Assignment »
Please retype the entries exactly as they stand, leaving out any pictures.

[Web page edit records]
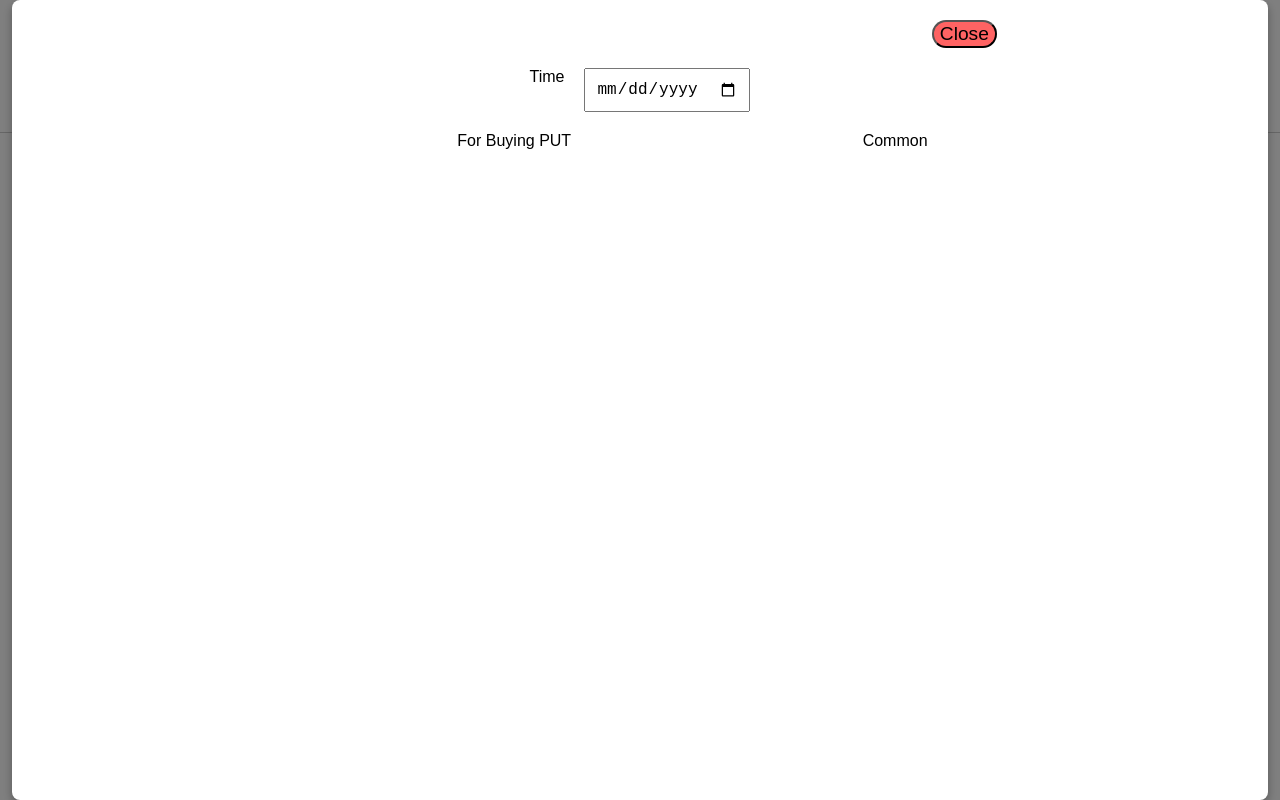
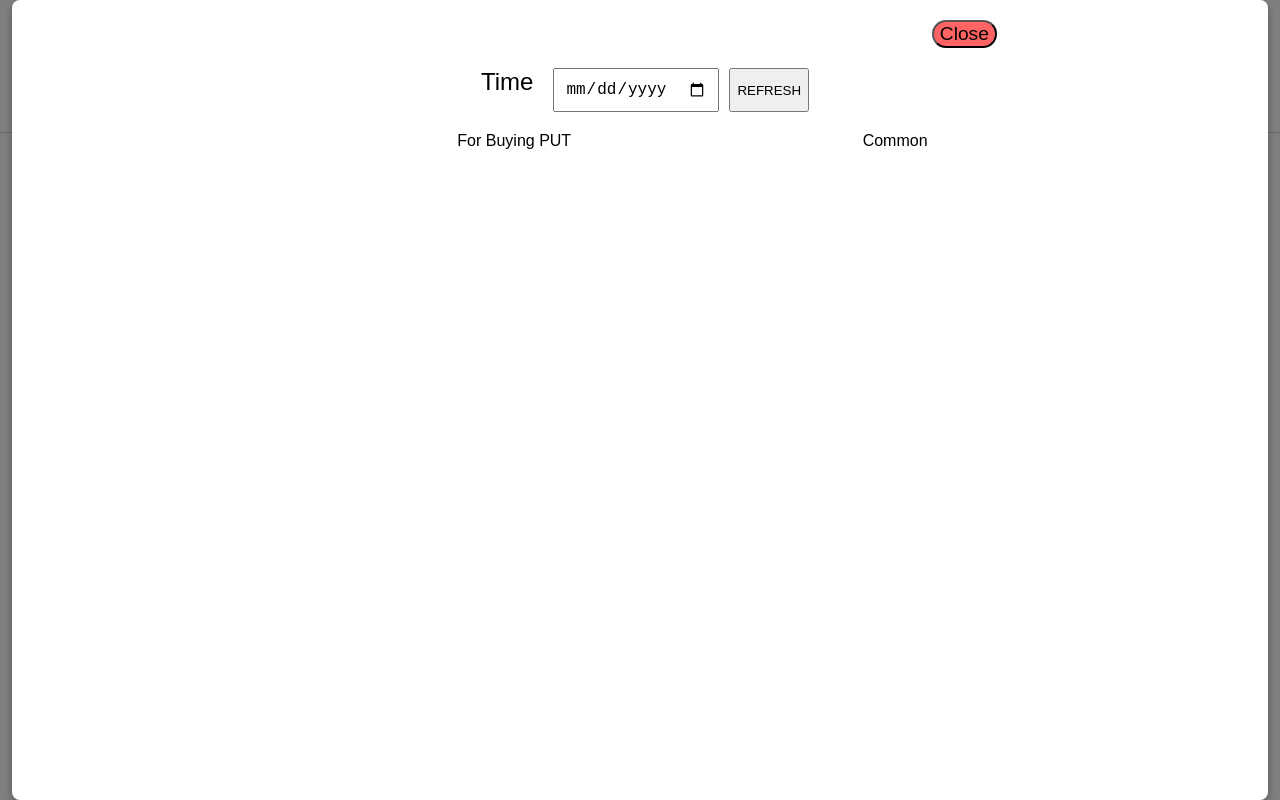
Before and after one commit to bawahardik/bh.nifty, a website with bundled scripts: page index.html in a window 1280 px wide. Both pictures are taken after a click on the button "ADVANCE". Built offline with nearby package versions, Linux system fonts and the light colour scheme; no server answers.

Commit message:
Update index.html

```diff
--- a/index.html
+++ b/index.html
@@ -83,8 +83,8 @@
     <div class="modal-content" id="con">
       <button id="closeModal" >Close</button>
 <div class="dropdown-container">
-<div class="dropdown">
-    <span id="times">Time</span>
+<div class="dropdown" >
+    <span id="times" style="font-size: x-large;">Time</span>
     <div class="dropdown-content">
 
         <a href="#" id="1s">1 min</a>
@@ -110,7 +110,7 @@
    <input type="date" id="dateInS" />
 
 </div>
-
+<button id="rf">REFRESH</button>
 </div>
       <div class="tbls">
       <div class="containerInside">
```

Answer space »
Before and after one commit to bawahardik/bh.nifty, a website with bundled scripts: page index.html in a window 1280 px wide. Both pictures are taken after a click on the button "ADVANCE". Built offline with nearby package versions, Linux system fonts and the light colour scheme; no server answers.

Commit message:
Update index.html

```diff
--- a/index.html
+++ b/index.html
@@ -83,8 +83,8 @@
     <div class="modal-content" id="con">
       <button id="closeModal" >Close</button>
 <div class="dropdown-container">
-<div class="dropdown">
-    <span id="times">Time</span>
+<div class="dropdown" >
+    <span id="times" style="font-size: x-large;">Time</span>
     <div class="dropdown-content">
 
         <a href="#" id="1s">1 min</a>
@@ -110,7 +110,7 @@
    <input type="date" id="dateInS" />
 
 </div>
-
+<button id="rf">REFRESH</button>
 </div>
       <div class="tbls">
       <div class="containerInside">
```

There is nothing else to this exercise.